**Work task**
Locate each line in the records containing "Winner". Copy it.

**Information given**
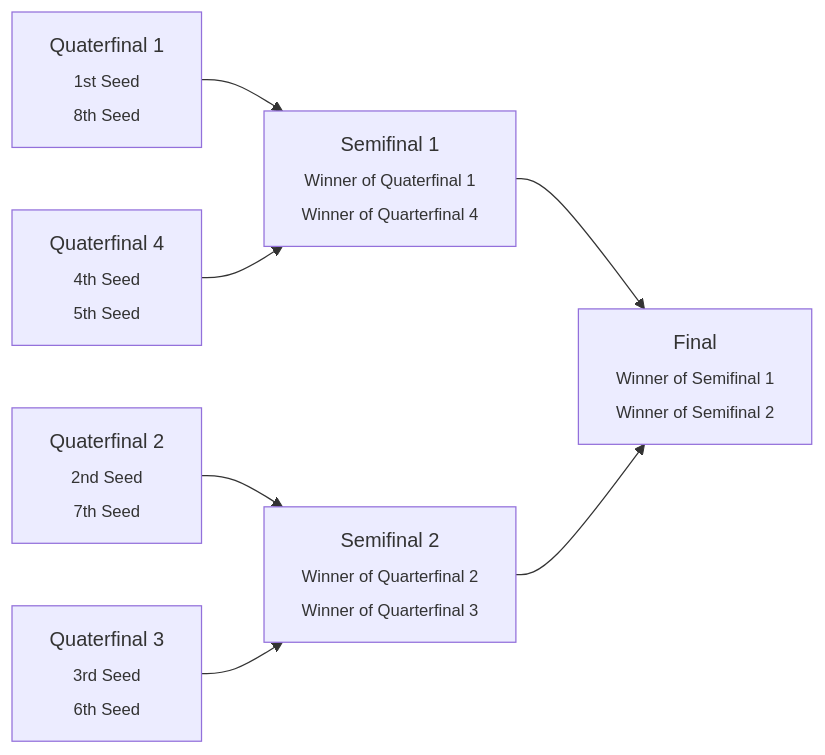
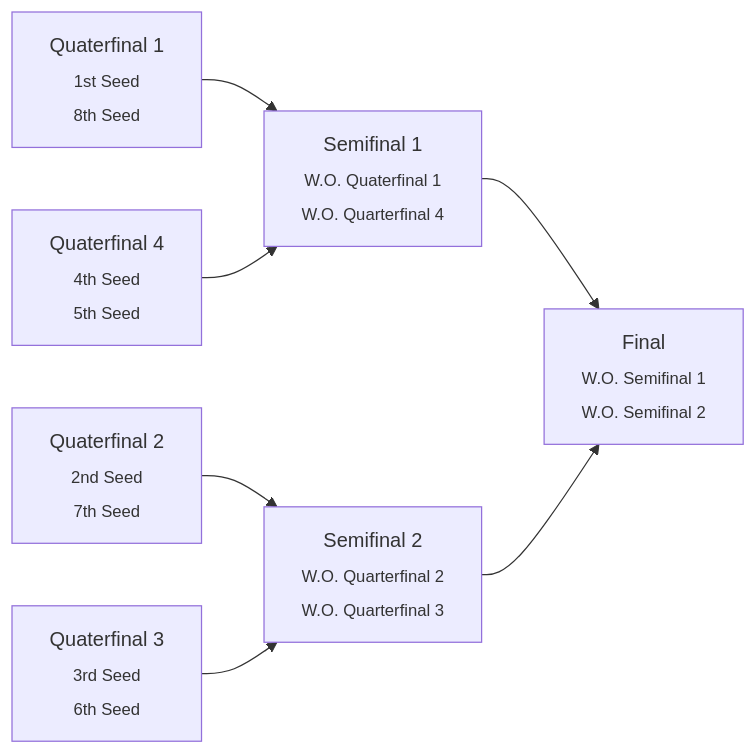
Before and after one commit to nateCode1/svacketz: the first of 6 diagrams in README.md, drawn with Mermaid. The commit also changed other lines of this file, not shown here.

````diff
--- a/README.md
+++ b/README.md
@@ -243,13 +243,13 @@
 ```mermaid
 graph LR
   A1["Quaterfinal 1<br><sub>1st Seed<br>8th Seed</sub>"] -->
-   Q1["Semifinal 1<br><sub>Winner of Quaterfinal 1<br>Winner of Quarterfinal 4</sub>"]
+   Q1["Semifinal 1<br><sub>W.O. Quaterfinal 1<br>W.O. Quarterfinal 4</sub>"]
   A2["Quaterfinal 4<br><sub>4th Seed<br>5th Seed</sub>"] --> Q1
 
   A3["Quaterfinal 2<br><sub>2nd Seed<br>7th Seed</sub>"] -->
-   Q2["Semifinal 2<br><sub>Winner of Quarterfinal 2<br>Winner of Quarterfinal 3</sub>"]
+   Q2["Semifinal 2<br><sub>W.O. Quarterfinal 2<br>W.O. Quarterfinal 3</sub>"]
   A4["Quaterfinal 3<br><sub>3rd Seed<br>6th Seed</sub>"] --> Q2
 
-  Q1 --> F1["Final<br><sub>Winner of Semifinal 1<br>Winner of Semifinal 2</sub>"]
+  Q1 --> F1["Final<br><sub>W.O. Semifinal 1<br>W.O. Semifinal 2</sub>"]
   Q2 --> F1
 ```
````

**Answer to the exercise**
-   Q1["Semifinal 1<br><sub>Winner of Quaterfinal 1<br>Winner of Quarterfinal 4</sub>"]
-   Q2["Semifinal 2<br><sub>Winner of Quarterfinal 2<br>Winner of Quarterfinal 3</sub>"]
-  Q1 --> F1["Final<br><sub>Winner of Semifinal 1<br>Winner of Semifinal 2</sub>"]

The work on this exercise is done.